> **What you need to do**:
Should any entry hold a picture, omit that picture and copy the rest of the entry exactly.

##### Recorded data

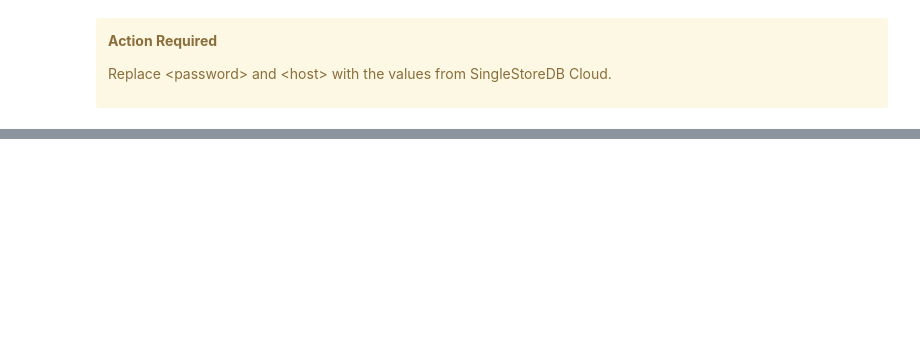
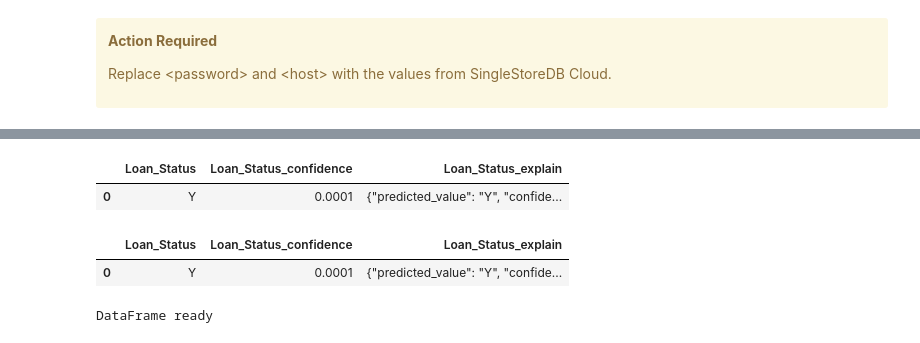
Before and after one commit to VeryFatBoy/loan-approvals, a Jupyter notebook: loan_approvals.ipynb, the cells around one changed output, grey strips where cells are left out. Saved outputs shown, nothing was run; the diff lists cells and outputs as text; code cells hidden in the pictures; blank space fills up the shorter version.

```diff
--- a/loan_approvals.ipynb
+++ b/loan_approvals.ipynb
@@ -744,29 +787,35 @@ except:
 # %%
 try:
     display(
         pd.read_sql("""
             SELECT Loan_Status, Loan_Status_confidence, Loan_Status_explain
             FROM mindsdb.loans_model
-            WHERE ApplicantIncome = 7787 AND
-                  Credit_History = 1 AND
-                  LoanAmount = 240;
+            WHERE ApplicantIncome = 7787.0 AND
+                  Credit_History = 1.0 AND
+                  LoanAmount = 240.0;
         """, con = mdb_engine)
     )
-except:
-    print("No data")
+except Exception as e:
+    print(e)
+# %% [output]
+|  | Loan_Status | Loan_Status_confidence | Loan_Status_explain |
+| 0 | Y | 0.0001 | {"predicted_value": "Y", "confide... |
 # %%
 try:
     display(
         pd.read_sql("""
             SELECT Loan_Status, Loan_Status_confidence, Loan_Status_explain
             FROM mindsdb.loans_model
-            WHERE ApplicantIncome = 5000 AND
-                  Credit_History = 0 AND
-                  LoanAmount = 103;
+            WHERE ApplicantIncome = 5000.0 AND
+                  Credit_History = 0.0 AND
+                  LoanAmount = 103.0;
         """, con = mdb_engine)
     )
-except:
-    print("No data")
+except Exception as e:
+    print(e)
+# %% [output]
+|  | Loan_Status | Loan_Status_confidence | Loan_Status_explain |
+| 0 | Y | 0.0001 | {"predicted_value": "Y", "confide... |
 # %%
 try:
     df = pd.read_sql("""
@@ -776,7 +825,9 @@ try:
         JOIN mindsdb.loans_model AS pred_table;
     """, con = mdb_engine)
     print("DataFrame ready")
-except:
-    print("No data")
+except Exception as e:
+    print(e)
+# %% [output]
+DataFrame ready
 # %%
 print(df[df["actual"] != df["predicted"]])
```
Also changed, not shown: parts of 14 cells of this notebook.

##########

> **Output of the task**:
Before and after one commit to VeryFatBoy/loan-approvals, a Jupyter notebook: loan_approvals.ipynb, the cells around one changed output, grey strips where cells are left out. Saved outputs shown, nothing was run; the diff lists cells and outputs as text; code cells hidden in the pictures; blank space fills up the shorter version.

```diff
--- a/loan_approvals.ipynb
+++ b/loan_approvals.ipynb
@@ -744,29 +787,35 @@ except:
 # %%
 try:
     display(
         pd.read_sql("""
             SELECT Loan_Status, Loan_Status_confidence, Loan_Status_explain
             FROM mindsdb.loans_model
-            WHERE ApplicantIncome = 7787 AND
-                  Credit_History = 1 AND
-                  LoanAmount = 240;
+            WHERE ApplicantIncome = 7787.0 AND
+                  Credit_History = 1.0 AND
+                  LoanAmount = 240.0;
         """, con = mdb_engine)
     )
-except:
-    print("No data")
+except Exception as e:
+    print(e)
+# %% [output]
+|  | Loan_Status | Loan_Status_confidence | Loan_Status_explain |
+| 0 | Y | 0.0001 | {"predicted_value": "Y", "confide... |
 # %%
 try:
     display(
         pd.read_sql("""
             SELECT Loan_Status, Loan_Status_confidence, Loan_Status_explain
             FROM mindsdb.loans_model
-            WHERE ApplicantIncome = 5000 AND
-                  Credit_History = 0 AND
-                  LoanAmount = 103;
+            WHERE ApplicantIncome = 5000.0 AND
+                  Credit_History = 0.0 AND
+                  LoanAmount = 103.0;
         """, con = mdb_engine)
     )
-except:
-    print("No data")
+except Exception as e:
+    print(e)
+# %% [output]
+|  | Loan_Status | Loan_Status_confidence | Loan_Status_explain |
+| 0 | Y | 0.0001 | {"predicted_value": "Y", "confide... |
 # %%
 try:
     df = pd.read_sql("""
@@ -776,7 +825,9 @@ try:
         JOIN mindsdb.loans_model AS pred_table;
     """, con = mdb_engine)
     print("DataFrame ready")
-except:
-    print("No data")
+except Exception as e:
+    print(e)
+# %% [output]
+DataFrame ready
 # %%
 print(df[df["actual"] != df["predicted"]])
```
Also changed, not shown: parts of 14 cells of this notebook.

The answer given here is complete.